Great gamboling giraffes! With just a few simple supplies – cardboard tubes, drinking straws, foam beads, and string – you’ve got yourself one fantastic dance partner!
We read Giraffes Can’t Dance by Giles Andreae, illustrated by Guy Parker-Rees (Orchard Books, 1999). It’s time for the annual Jungle Dance in Africa, and the all animals are strutting their stuff. Except Gerald the giraffe. His awkward long legs and neck make him the target of much derision. However, with the help of a friendly cricket, Gerald learns to tune into the music of nature. To his great surprise and joy, Gerald finds himself dancing to wind in the grass, swaying trees, and the full moon. His moves are admired by the Jungle Dance attendees. In fact, they want to learn to do it too!
- 2 toilet paper tubes
- Yellow construction paper
- Hole punch
- 6 drinking straws (the longer, the better – ours were 10″)
- 4 foam beads
- Scissors and tape for construction
- Markers for decorating
We found plenty of giraffe marionette projects on the internet, but they all had accordian-folded paper legs. While those are great for bobbing the puppet up and down, we wanted our giraffe’s legs to bend, twist, and swing to and fro. This meant the giraffe needed knees and weighted feet. Turns out drinking straws and foam beads were the perfect solution.

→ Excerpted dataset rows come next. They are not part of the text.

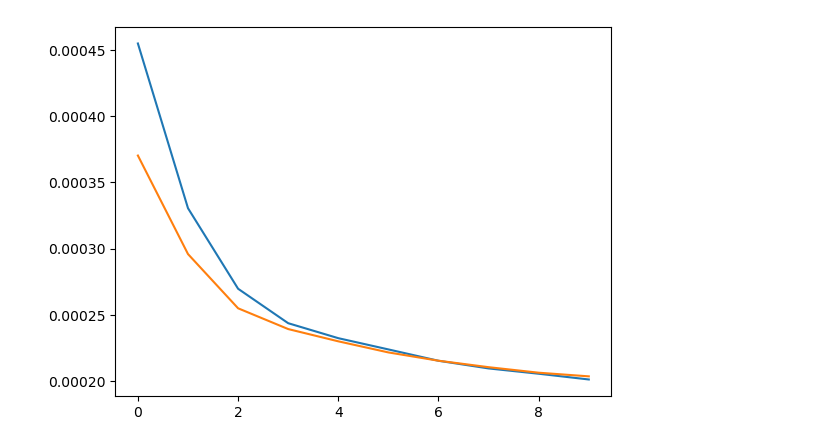
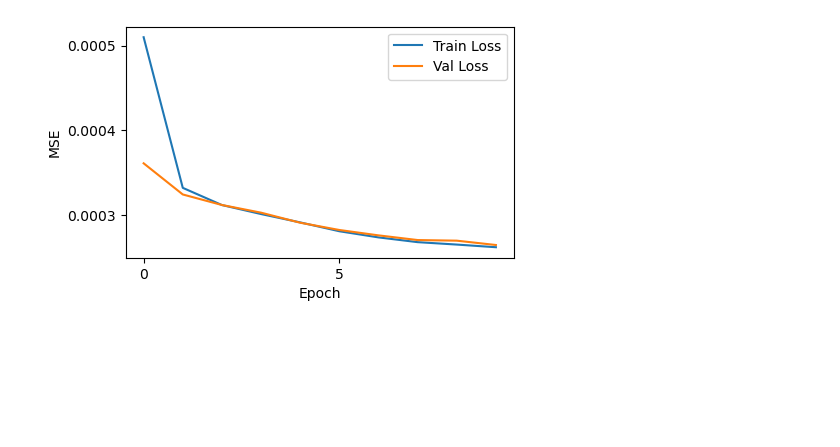
Before and after one commit to yenhochen/siplab-github-template, a Jupyter notebook: notebooks/load_data.ipynb, the cells around one changed output. Cells and saved outputs as stored; diff of their text form; code cells hidden in the pictures; blank space fills up the shorter version.

Commit message:
add plot script

```diff
--- a/notebooks/load_data.ipynb
+++ b/notebooks/load_data.ipynb
@@ -11,0 +8,7 @@ seed_everything(seed)
+# %%
+from pprint import pp
+
+yaml_path = '../configs/notebook_config.yml'
+config = load_config(yaml_path)
+
+pp(config)
@@ -15,17 +38,12 @@ import logging
 logging.basicConfig(level=logging.INFO, format='%(asctime)s - %(levelname)s - %(message)s')
 logger = logging.getLogger(__name__)
 # %%
+logger.info(f"Loading {config['dataset']} dataset with batch size {config['batch_size']}")
 
-batch_size = 1024
-dataset = "mnist"
-data_dir = "../data"
-
-logger.info(f"Loading {dataset} dataset with batch size {batch_size}")
-
-if dataset == "mnist":
-    trainloader, testloader = get_mnist_loader(data_dir, batch_size=batch_size)
-elif dataset == "fmnist":
-    trainloader, testloader = get_fmnist_loader(data_dir, batch_size=batch_size)
+if config['dataset'] == "mnist":
+    trainloader, testloader = get_mnist_loader(config['data_dir'], batch_size=config['batch_size'])
+elif config['dataset'] == "fmnist":
+    trainloader, testloader = get_fmnist_loader(config['data_dir'], batch_size=config['batch_size'])
 else:
     logger.error(f"Dataset must be either 'mnist' or 'fmnist' ")
 # %% [output]
@@ -89,6 +98,12 @@ results = trainer.train(learning_rate=learning_rate,
-# %%
-plt.plot(results["train_loss"])
-plt.plot(results["val_loss"])
-plt.show()
-# %% [output]
-[figure, removed]
+# %%
+fig, axs = plt.subplots(1,1, figsize=(5,3))
+axs.plot(results["train_loss"], label="Train Loss")
+axs.plot(results["val_loss"], label="Val Loss")
+axs.legend()
+axs.set_xlabel("Epoch")
+axs.set_ylabel("MSE")
+plt.locator_params("y", nbins=2)
+plt.locator_params("x", nbins=3)
+plt.show()
+# %% [output]
+[figure, added]
```
Also changed, not shown: parts of 6 cells of this notebook, 12 other files.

The giraffe has a toilet paper tube body, and a 2″ long toilet paper tube head. Both of the tubes are wrapped with yellow construction paper. We used extra yellow construction paper to create the ears, antlers, and tail. Then we used markers to add the giraffe’s spots, mouth, and nostrils. We used eye stickers, but marker eyes work too!
That’s the art part of the project. Now for the marionette part! Punch 2 holes in one end of the head tube. The first hole is on the top:
The second hole is positioned underneath the first, on the opposite side of the tube.
If my description seems a little confusing, this next image should clear things up. Here’s the finished marionette head with the string running through the 2 holes you punched in the head tube.
Next, punch a hole at each end of the top of the body tube:
Then turn the tube over and punch 4 holes in the bottom. As you have probably guessed, these 4 holes are where the marionette’s legs attach in the next step.
To make the giraffe’s legs, thread a piece of string through a foam bead. Secure the string to the bottom of the foam bead with tape. Cut a drinking straw in half, then slide the 2 pieces down the string towards the foam bead. Thread the loose end of the string into the leg hole you punched in the body tube. Secure the string inside the tube with tape. Repeat these steps with the 3 remaining legs.
The lower part of the your puppet is done, now for the upper part! The puppet is attached to its drinking straw control stick by two strings. The first string runs from the control stick to the giraffe’s rear end, where it is secured inside the tube with tape. The second string runs through the head, the neck, and then attaches to the body tube with tape. The neck is a drinking straw cut into 3 pieces. We used black masking tape to secure the string to the control stick too.
Your marionette is done! We put on some tunes and invited kids to dance their giraffe friends. This resulted in some bouncy, twisty, bendy, jumpy dance moves, as well as a few bars of an original song we’re calling “Dancing, Dancing, Dance-a-lee-Dance!”